We invited a candidate for a supervisory board membership for an interview because she also held a demanding position in another sector. During the interview, she appeared to be well-informed of the developments within the institution and Solvency II. Moreover, she provided examples of additional related activities, such as attending committee meetings as an observer. We therefore found that the candidate could devote sufficient time to her proposed position as a supervisory board member, and issued a positive decision.

Experience abroad

We asked a proposed director of an insurance company who had gained extensive experience at several foreign insurance companies about his vision of the Dutch insurance market. His response revealed that he had come to the interview well-prepared. He was familiar with the Dutch insurance market, was able to explain the insurance company's strategy and set out how he intended to follow up on it as a management board member. The candidate's international perspective clearly provided added value to the board as a whole. We therefore issued a positive decision.

Added value to the board as a whole

A candidate's CV revealed that she had organisational and executive skills, but lacked relevant knowledge about pensions. We therefore invited her for an assessment interview. The candidate took the initiative during the interview, and her responses to our questions about organisational policy and fund-specific characteristics were well-substantiated. She also indicated relevant improvement objectives, and the role she intended to play in achieving them. Her lack of knowledge about pensions could temporarily be compensated for by the other board members. We therefore issued a positive decision.

Motivation for career step

An experienced director of a subsidiary of a large financial enterprise moved to a much smaller financial enterprise in the same sector. Although the application file seemed to be in order, it was not clear to us why the candidate had decided on this career move. We therefore invited him for an assessment interview. During the interview, he explained that he wanted to take a step back, but at the same time wished to contribute his knowledge to a company where he could still make a difference. If this motivation had been included in the file, it would not have been necessary to interview him. We issued a positive decision.

sector

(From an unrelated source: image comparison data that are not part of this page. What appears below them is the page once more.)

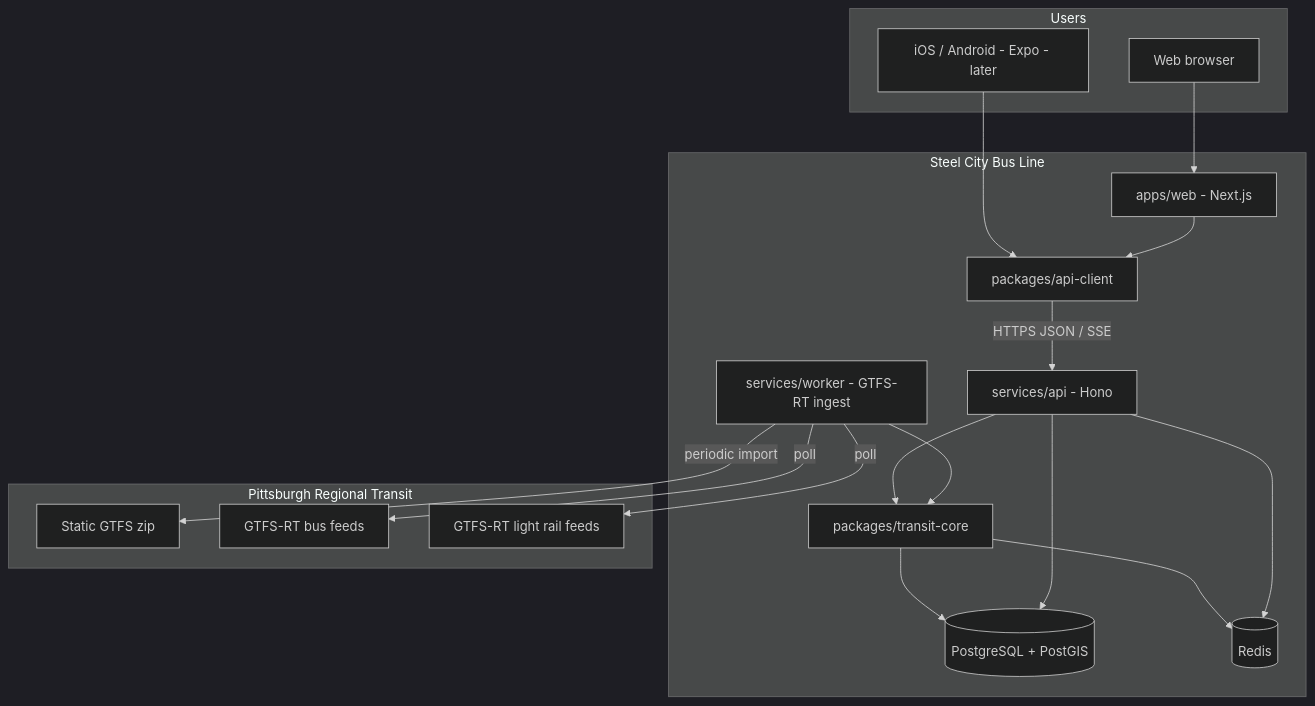
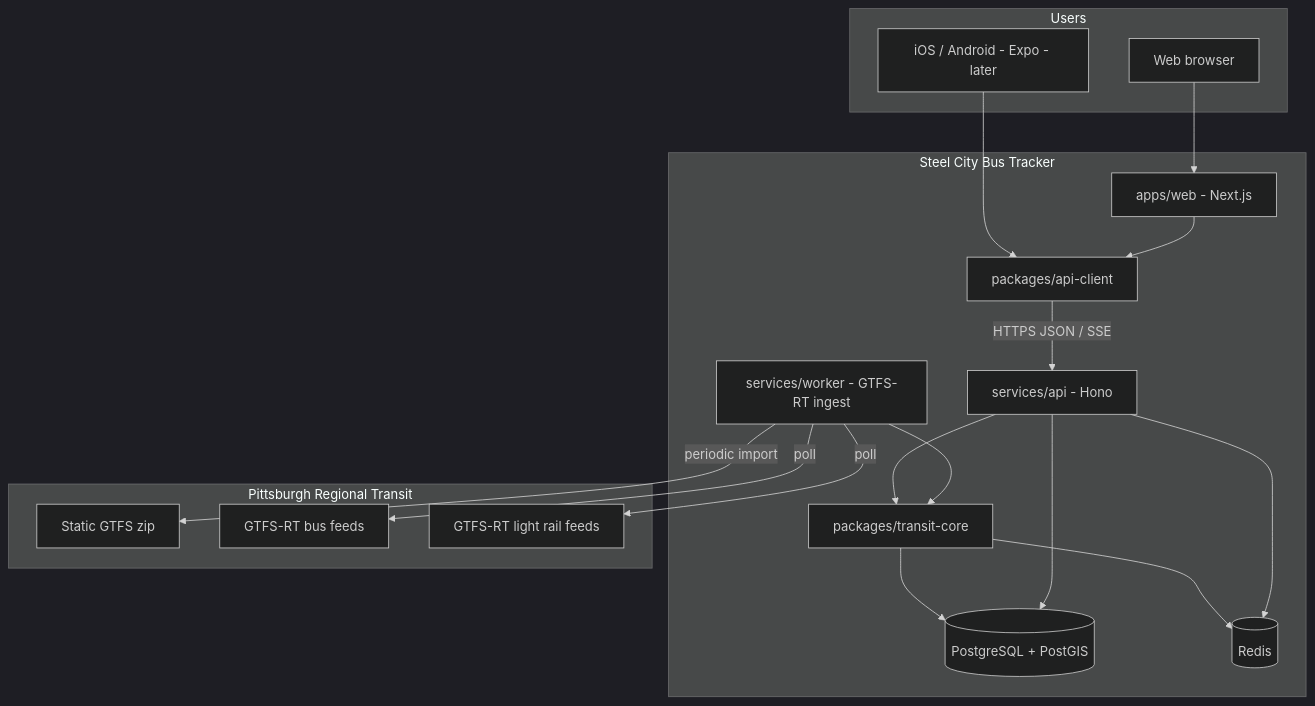
The first of 6 diagrams in ARCHITECTURE.md (michaelmoses-op/Steel-City-Bus-Line), drawn with Mermaid (dark theme) before and after one commit. The commit also changed other lines of this file and 9 other files, not shown here.

````diff
--- a/ARCHITECTURE.md
+++ b/ARCHITECTURE.md
@@ -32,37 +32,37 @@
 ```mermaid
 flowchart TB
   subgraph users [Users]
     Browser[Web browser]
     MobileApp[iOS / Android - Expo - later]
   end
 
-  subgraph our [Steel City Bus Line]
+  subgraph our [Steel City Bus Tracker]
     Web[apps/web - Next.js]
     API[services/api - Hono]
     Worker[services/worker - GTFS-RT ingest]
     Core[packages/transit-core]
     Client[packages/api-client]
     PG[(PostgreSQL + PostGIS)]
     Redis[(Redis)]
   end
 
   subgraph prt [Pittsburgh Regional Transit]
     GTFS[Static GTFS zip]
     RTBus[GTFS-RT bus feeds]
     RTTrain[GTFS-RT light rail feeds]
   end
 
   Browser --> Web
   MobileApp --> Client
   Web --> Client
   Client -->|HTTPS JSON / SSE| API
   API --> Core
   Worker --> Core
   Core --> PG
   Core --> Redis
   Worker -->|poll| RTBus
   Worker -->|poll| RTTrain
   Worker -->|periodic import| GTFS
   API --> Redis
   API --> PG
 ```
````
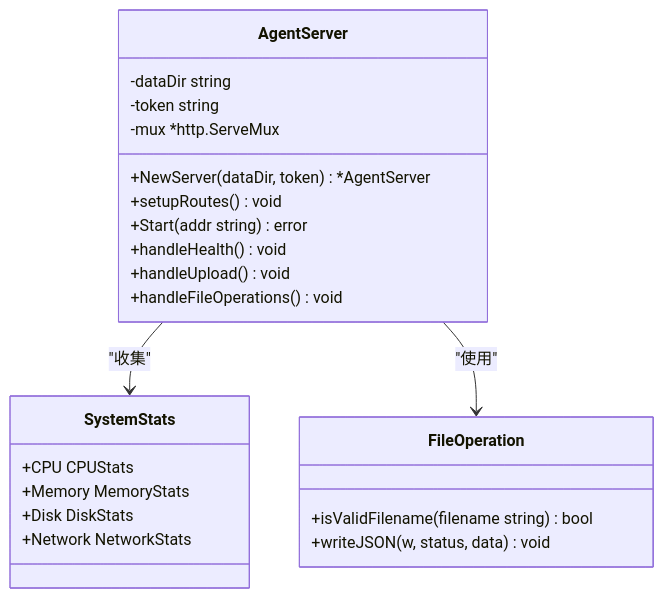
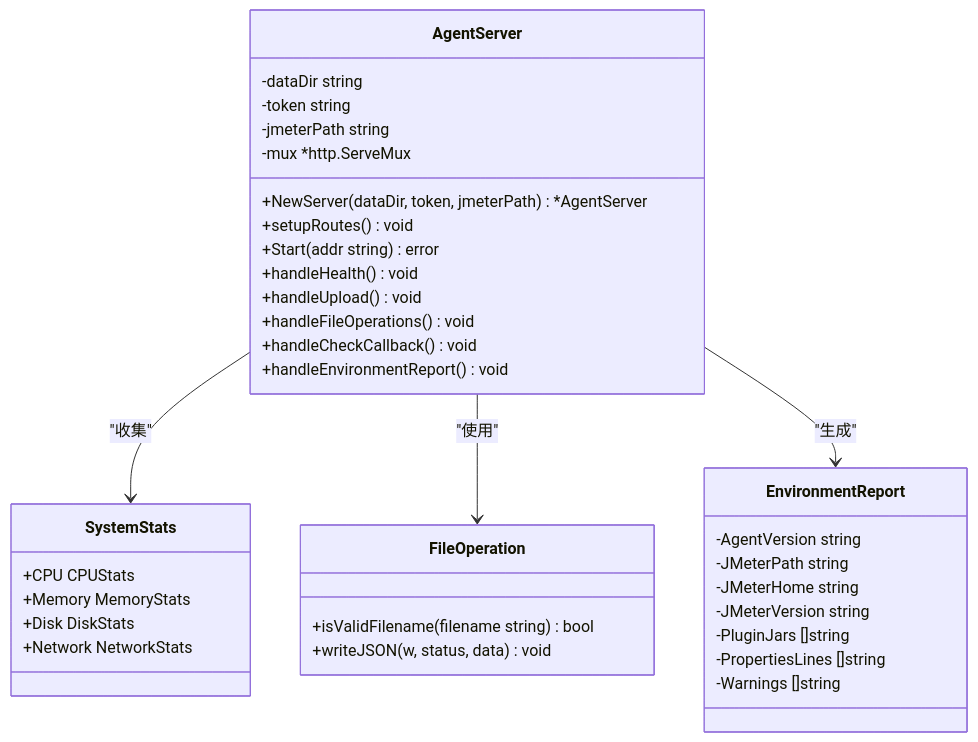
The third of 13 diagrams in .qoder/repowiki/zh/content/核心业务模块/JMeter Agent系统.md (Liyuhao02/Jmeter-Admin), drawn with Mermaid before and after one commit. The commit also changed other lines of this file and 7 other files, not shown here.

First line of the commit message:
docs(agent): 添加 Agent Server 组件文档与架构详解

````diff
--- a/.qoder/repowiki/zh/content/核心业务模块/JMeter Agent系统.md
+++ b/.qoder/repowiki/zh/content/核心业务模块/JMeter Agent系统.md
@@ -149,26 +157,39 @@
 ```mermaid
 classDiagram
 class AgentServer {
 -dataDir string
 -token string
+-jmeterPath string
 -mux *http.ServeMux
-+NewServer(dataDir, token) *AgentServer
++NewServer(dataDir, token, jmeterPath) *AgentServer
 +setupRoutes() void
 +Start(addr string) error
 +handleHealth() void
 +handleUpload() void
 +handleFileOperations() void
++handleCheckCallback() void
++handleEnvironmentReport() void
 }
 class SystemStats {
 +CPU CPUStats
 +Memory MemoryStats
 +Disk DiskStats
 +Network NetworkStats
 }
 class FileOperation {
 +isValidFilename(filename string) bool
 +writeJSON(w, status, data) void
 }
+class EnvironmentReport {
+-AgentVersion string
+-JMeterPath string
+-JMeterHome string
+-JMeterVersion string
+-PluginJars []string
+-PropertiesLines []string
+-Warnings []string
+}
 AgentServer --> SystemStats : "收集"
 AgentServer --> FileOperation : "使用"
+AgentServer --> EnvironmentReport : "生成"
 ```
````
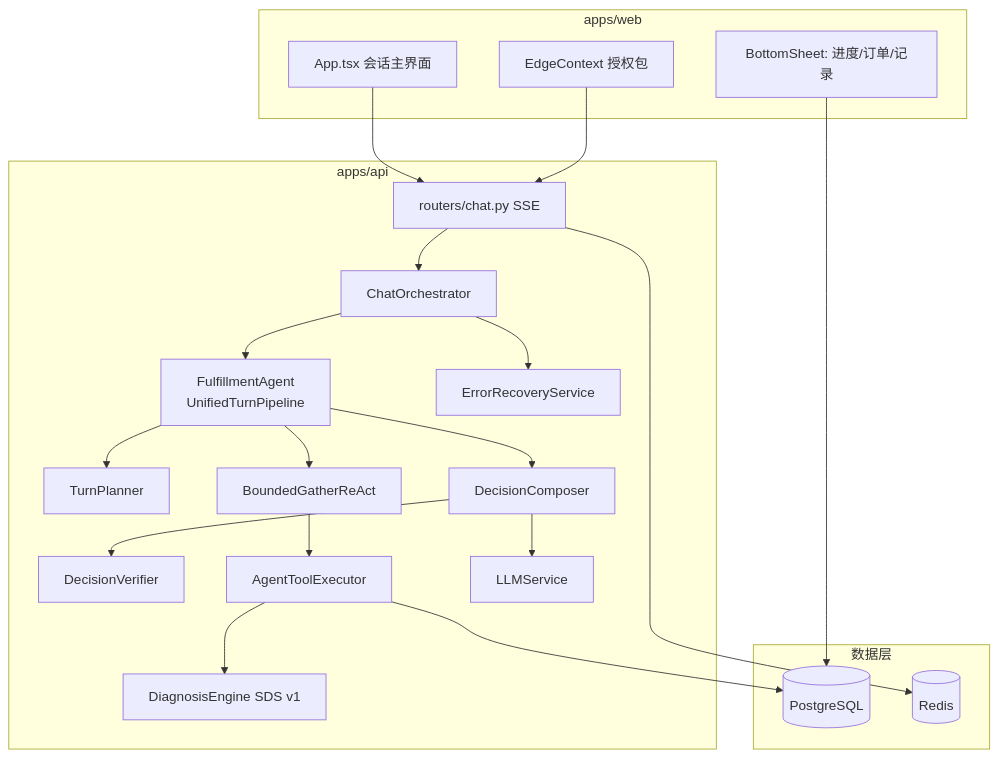
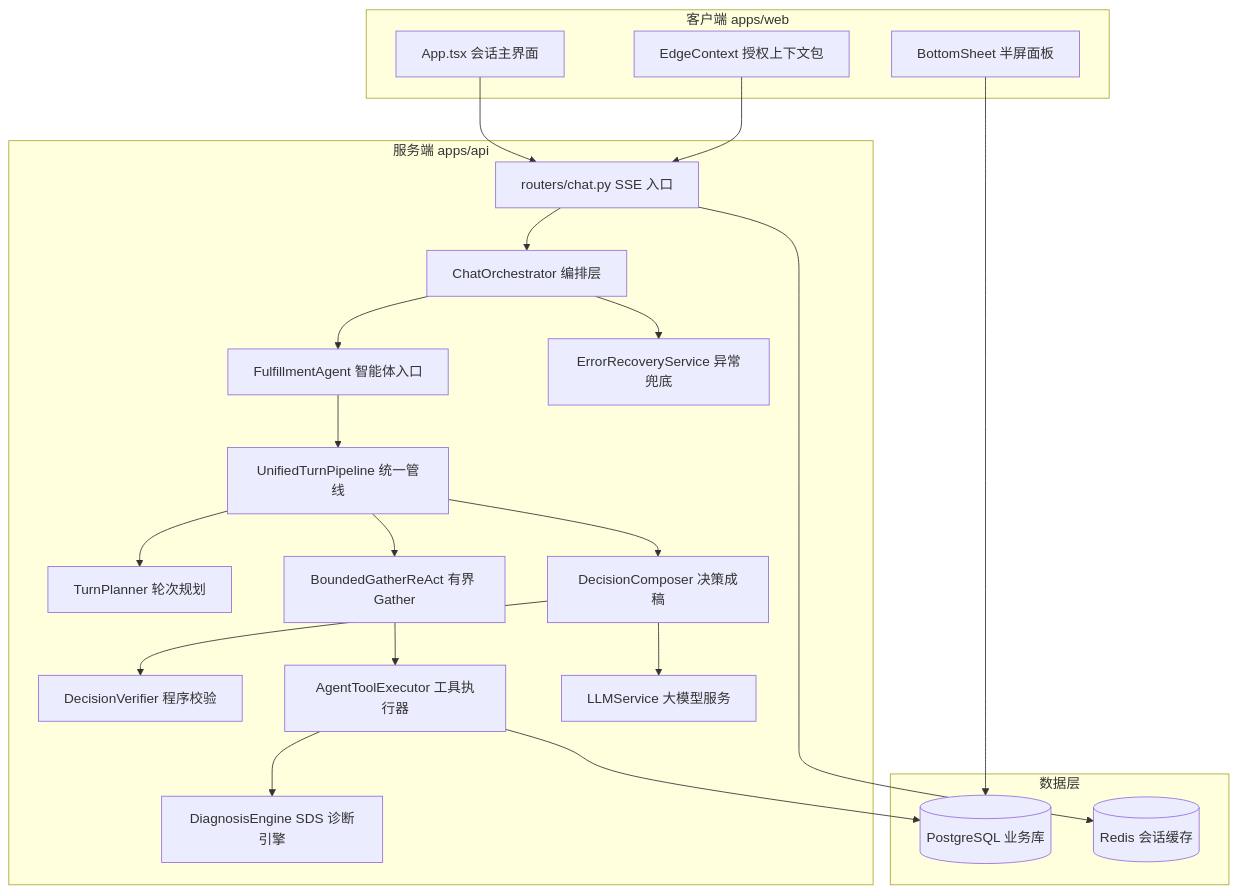
The first of 2 diagrams in docs/ARCHITECTURE.md (SheilahZ-2024/vibe_test), drawn with Mermaid before and after one commit. The commit also changed other lines of this file and 2 other files, not shown here.

First line of the commit message:
docs: comprehensive rewrite of README, architecture, and product guides

````diff
--- a/docs/ARCHITECTURE.md
+++ b/docs/ARCHITECTURE.md
@@ -23,43 +27,45 @@
 ```mermaid
 flowchart TB
-  subgraph client ["apps/web"]
+  subgraph client ["客户端 apps/web"]
     UI["App.tsx 会话主界面"]
-    Sheet["BottomSheet: 进度/订单/记录"]
-    Edge["EdgeContext 授权包"]
+    Sheet["BottomSheet 半屏面板"]
+    Edge["EdgeContext 授权上下文包"]
   end
 
-  subgraph api ["apps/api"]
-    Chat["routers/chat.py SSE"]
-    Orch["ChatOrchestrator"]
-    Agent["FulfillmentAgent\nUnifiedTurnPipeline"]
-    Plan["TurnPlanner"]
-    Gather["BoundedGatherReAct"]
-    Compose["DecisionComposer"]
-    Verify["DecisionVerifier"]
-    Tools["AgentToolExecutor"]
-    DX["DiagnosisEngine SDS v1"]
-    Recovery["ErrorRecoveryService"]
-    LLM["LLMService"]
+  subgraph api ["服务端 apps/api"]
+    Chat["routers/chat.py SSE 入口"]
+    Orch["ChatOrchestrator 编排层"]
+    Agent["FulfillmentAgent 智能体入口"]
+    Pipe["UnifiedTurnPipeline 统一管线"]
+    Plan["TurnPlanner 轮次规划"]
+    Gather["BoundedGatherReAct 有界 Gather"]
+    Compose["DecisionComposer 决策成稿"]
+    Verify["DecisionVerifier 程序校验"]
+    Tools["AgentToolExecutor 工具执行器"]
+    DX["DiagnosisEngine SDS 诊断引擎"]
+    Recovery["ErrorRecoveryService 异常兜底"]
+    LLM["LLMService 大模型服务"]
   end
 
   subgraph data ["数据层"]
-    PG[("PostgreSQL")]
-    RD[("Redis")]
+    PG[("PostgreSQL 业务库")]
+    RD[("Redis 会话缓存")]
   end
 
   UI --> Chat
   Edge --> Chat
   Chat --> Orch
   Orch --> Agent
-  Agent --> Plan
-  Agent --> Gather
+  Agent --> Pipe
+  Pipe --> Plan
+  Pipe --> Gather
   Gather --> Tools
-  Agent --> Compose
+  Pipe --> Compose
   Compose --> Verify
   Compose --> LLM
   Tools --> DX
   Orch --> Recovery
   Tools --> PG
   Chat --> RD
   Sheet --> PG
 ```
````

  • Banks
  • Clearing & Settlement Systems
  • Clearing institutions
  • Collective investment schemes
  • Electronic money institutions
  • Exchange transaction
  • Insurers
  • Investment firms
  • Payment institutions
  • Pension funds
  • Premium Pension institutions
  • Trust offices